It has been a miserable week for Philadelphia 76ers enigma Ben Simmons. His refusal to even consider shooting the basketball late in Game 7 against the Atlanta Hawks led to the top-seeded team in the Eastern Conference going home shockingly early. Pundits are roasting Simmons. Analysts are dreaming up all sorts of trade scenarios.
Social media has made Simmons a favorite target for years now because of a broader shooting issue, his inability to make 3-pointers, and his reluctance even to consider shooting them. But it’s one thing when fans over-react on social media. It’s something else when other professional sports entities join in the fun. While Simmons offers theories about his lack of shooting skill, others are critical of his desire to improve.
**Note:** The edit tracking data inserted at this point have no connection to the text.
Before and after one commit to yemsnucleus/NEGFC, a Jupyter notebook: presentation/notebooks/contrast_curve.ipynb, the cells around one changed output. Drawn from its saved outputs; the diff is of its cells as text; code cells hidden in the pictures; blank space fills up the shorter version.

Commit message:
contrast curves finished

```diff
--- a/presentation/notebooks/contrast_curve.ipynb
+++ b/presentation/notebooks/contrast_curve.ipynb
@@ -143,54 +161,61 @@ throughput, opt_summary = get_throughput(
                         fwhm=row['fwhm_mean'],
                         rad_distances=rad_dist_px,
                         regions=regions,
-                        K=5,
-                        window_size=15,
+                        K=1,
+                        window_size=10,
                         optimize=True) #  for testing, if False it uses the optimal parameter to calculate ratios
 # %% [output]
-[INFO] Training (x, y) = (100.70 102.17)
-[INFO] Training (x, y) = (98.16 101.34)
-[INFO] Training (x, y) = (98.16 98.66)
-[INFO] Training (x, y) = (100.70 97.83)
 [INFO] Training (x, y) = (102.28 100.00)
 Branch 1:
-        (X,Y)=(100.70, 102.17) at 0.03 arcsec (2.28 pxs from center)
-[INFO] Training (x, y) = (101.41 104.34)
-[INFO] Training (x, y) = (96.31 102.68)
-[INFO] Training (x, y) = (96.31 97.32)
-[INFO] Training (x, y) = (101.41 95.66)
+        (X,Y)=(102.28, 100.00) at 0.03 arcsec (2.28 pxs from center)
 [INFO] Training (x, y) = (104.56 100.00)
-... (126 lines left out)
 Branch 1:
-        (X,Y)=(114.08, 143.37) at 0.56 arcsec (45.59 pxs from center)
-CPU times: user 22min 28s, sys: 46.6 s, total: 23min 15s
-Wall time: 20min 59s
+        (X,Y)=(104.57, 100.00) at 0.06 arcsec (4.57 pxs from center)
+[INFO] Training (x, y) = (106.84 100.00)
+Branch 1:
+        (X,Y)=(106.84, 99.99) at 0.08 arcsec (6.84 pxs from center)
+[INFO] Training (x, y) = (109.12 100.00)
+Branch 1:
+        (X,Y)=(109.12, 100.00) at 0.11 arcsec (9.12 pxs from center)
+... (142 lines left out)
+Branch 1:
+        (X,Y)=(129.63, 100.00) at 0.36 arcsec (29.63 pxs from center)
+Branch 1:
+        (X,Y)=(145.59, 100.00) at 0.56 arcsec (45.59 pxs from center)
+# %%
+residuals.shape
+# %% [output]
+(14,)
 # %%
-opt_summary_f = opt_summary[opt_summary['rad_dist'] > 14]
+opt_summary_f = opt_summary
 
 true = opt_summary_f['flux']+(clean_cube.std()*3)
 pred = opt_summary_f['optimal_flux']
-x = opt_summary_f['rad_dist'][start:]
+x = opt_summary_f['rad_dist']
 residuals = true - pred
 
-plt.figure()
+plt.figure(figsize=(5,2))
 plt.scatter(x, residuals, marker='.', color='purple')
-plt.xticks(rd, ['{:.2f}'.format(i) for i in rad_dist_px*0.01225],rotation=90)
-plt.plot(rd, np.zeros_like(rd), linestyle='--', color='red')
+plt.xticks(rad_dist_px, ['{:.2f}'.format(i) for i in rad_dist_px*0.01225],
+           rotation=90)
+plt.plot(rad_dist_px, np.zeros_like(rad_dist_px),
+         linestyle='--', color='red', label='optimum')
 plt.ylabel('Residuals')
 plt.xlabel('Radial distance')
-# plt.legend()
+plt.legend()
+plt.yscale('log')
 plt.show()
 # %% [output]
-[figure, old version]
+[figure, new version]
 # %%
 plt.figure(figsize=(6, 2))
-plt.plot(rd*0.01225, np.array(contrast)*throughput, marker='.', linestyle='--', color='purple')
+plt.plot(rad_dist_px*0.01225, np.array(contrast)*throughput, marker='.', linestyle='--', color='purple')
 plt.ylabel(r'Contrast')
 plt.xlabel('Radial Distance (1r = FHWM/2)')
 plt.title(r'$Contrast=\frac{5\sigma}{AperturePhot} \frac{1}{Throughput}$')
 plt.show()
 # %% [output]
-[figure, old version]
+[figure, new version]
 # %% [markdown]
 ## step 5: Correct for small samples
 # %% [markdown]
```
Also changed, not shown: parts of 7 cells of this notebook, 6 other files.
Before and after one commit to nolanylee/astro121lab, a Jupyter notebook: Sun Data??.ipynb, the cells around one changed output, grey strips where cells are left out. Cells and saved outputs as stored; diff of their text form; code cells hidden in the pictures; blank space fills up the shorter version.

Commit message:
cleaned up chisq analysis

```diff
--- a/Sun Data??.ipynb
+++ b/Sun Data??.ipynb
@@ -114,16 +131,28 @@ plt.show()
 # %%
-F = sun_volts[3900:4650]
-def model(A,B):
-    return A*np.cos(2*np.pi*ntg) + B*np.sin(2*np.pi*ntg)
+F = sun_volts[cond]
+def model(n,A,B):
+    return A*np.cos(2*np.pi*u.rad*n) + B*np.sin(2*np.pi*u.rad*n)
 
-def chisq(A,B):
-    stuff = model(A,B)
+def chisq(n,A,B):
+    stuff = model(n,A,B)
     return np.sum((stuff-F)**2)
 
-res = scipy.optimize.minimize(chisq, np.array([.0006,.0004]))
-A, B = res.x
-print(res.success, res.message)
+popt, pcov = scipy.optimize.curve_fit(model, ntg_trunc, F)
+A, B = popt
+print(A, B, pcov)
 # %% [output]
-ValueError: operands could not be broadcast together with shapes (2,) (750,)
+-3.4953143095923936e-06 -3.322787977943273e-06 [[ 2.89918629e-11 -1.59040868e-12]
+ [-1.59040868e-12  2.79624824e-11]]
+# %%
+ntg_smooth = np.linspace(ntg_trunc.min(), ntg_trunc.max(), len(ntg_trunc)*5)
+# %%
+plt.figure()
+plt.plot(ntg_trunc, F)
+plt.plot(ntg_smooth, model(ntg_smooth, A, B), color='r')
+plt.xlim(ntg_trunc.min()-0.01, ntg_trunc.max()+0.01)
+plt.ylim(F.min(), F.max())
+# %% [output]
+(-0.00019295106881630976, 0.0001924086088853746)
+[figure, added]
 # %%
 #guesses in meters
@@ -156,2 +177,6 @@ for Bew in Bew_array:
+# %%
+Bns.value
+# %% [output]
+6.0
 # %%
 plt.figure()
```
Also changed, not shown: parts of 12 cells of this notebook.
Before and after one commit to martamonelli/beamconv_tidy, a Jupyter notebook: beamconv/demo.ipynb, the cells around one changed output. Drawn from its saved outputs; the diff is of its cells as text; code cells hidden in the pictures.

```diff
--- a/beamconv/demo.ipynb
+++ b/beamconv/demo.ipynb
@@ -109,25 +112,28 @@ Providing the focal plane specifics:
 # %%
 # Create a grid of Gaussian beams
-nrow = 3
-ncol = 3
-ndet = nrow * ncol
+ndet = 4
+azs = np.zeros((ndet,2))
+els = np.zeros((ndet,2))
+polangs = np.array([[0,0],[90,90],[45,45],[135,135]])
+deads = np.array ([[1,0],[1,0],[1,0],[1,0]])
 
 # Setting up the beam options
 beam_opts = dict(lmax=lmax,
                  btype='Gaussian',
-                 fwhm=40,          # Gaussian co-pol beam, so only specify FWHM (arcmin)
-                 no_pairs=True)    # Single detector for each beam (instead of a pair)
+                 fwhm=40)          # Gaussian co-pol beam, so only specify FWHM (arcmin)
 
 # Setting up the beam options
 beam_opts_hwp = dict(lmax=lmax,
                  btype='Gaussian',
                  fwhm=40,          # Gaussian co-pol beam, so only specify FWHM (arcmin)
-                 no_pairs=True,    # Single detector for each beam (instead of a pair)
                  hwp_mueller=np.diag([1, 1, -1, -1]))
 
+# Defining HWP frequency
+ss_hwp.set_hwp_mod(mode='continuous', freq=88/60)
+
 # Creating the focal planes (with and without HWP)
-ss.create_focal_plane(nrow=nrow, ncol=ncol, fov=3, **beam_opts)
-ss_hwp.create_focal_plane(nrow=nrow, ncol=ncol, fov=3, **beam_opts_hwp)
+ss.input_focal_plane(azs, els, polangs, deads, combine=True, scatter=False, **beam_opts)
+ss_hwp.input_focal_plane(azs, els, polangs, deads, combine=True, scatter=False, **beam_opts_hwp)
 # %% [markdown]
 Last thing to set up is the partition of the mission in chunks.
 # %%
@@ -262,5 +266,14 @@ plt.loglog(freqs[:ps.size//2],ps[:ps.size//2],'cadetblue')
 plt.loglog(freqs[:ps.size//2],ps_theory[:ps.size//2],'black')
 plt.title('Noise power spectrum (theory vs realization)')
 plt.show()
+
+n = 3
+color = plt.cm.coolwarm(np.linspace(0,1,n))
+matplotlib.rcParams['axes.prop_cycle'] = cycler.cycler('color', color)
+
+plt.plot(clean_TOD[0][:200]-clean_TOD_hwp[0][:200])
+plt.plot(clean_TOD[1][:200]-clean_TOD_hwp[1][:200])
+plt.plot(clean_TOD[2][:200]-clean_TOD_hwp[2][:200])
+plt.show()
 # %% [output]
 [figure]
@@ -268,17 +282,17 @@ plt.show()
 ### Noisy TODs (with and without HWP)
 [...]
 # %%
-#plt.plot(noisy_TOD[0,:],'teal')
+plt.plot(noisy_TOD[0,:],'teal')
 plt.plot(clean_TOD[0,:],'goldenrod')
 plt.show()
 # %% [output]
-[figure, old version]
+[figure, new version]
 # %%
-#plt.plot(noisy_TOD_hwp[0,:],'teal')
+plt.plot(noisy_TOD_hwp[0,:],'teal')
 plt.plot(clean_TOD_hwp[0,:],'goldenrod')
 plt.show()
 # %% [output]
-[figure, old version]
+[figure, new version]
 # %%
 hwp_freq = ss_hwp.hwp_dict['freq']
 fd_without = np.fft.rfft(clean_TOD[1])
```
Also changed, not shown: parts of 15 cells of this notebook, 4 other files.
It’s not been pretty in Philadelphia since the end of the Eastern Conference semifinals.
Ben Simmons took his shooting phobia to a whole new level
Dating to his one season at LSU in 2015–16, Ben Simmons has never really looked for the jumper. Even with the shorter line in the NCAA, Simmons attempted only three 3-balls in 33 collegiate games. He made one.
Fast forward to the NBA, and Simmons is not exactly Stephen Curry. He’s may not even be Tim Curry. His first career 3-pointer was on Nov. 20, 2019, against the New York Knicks. It only took him 172 career games to get there. For a comparison, Boban Marjanović made his first career 3 in career game No. 176 on his fourth career attempt. Bobi is a 7-foot-4 behemoth who isn’t precisely a stretch-5 candidate.
Simmons, however, functions as a point guard in Philadelphia’s system. He is 5-of-34 in his four seasons from 3-point range. Simmons has two attempts in 34 postseason games. At first, he didn’t succeed. He tried, tried again. And that’s about it.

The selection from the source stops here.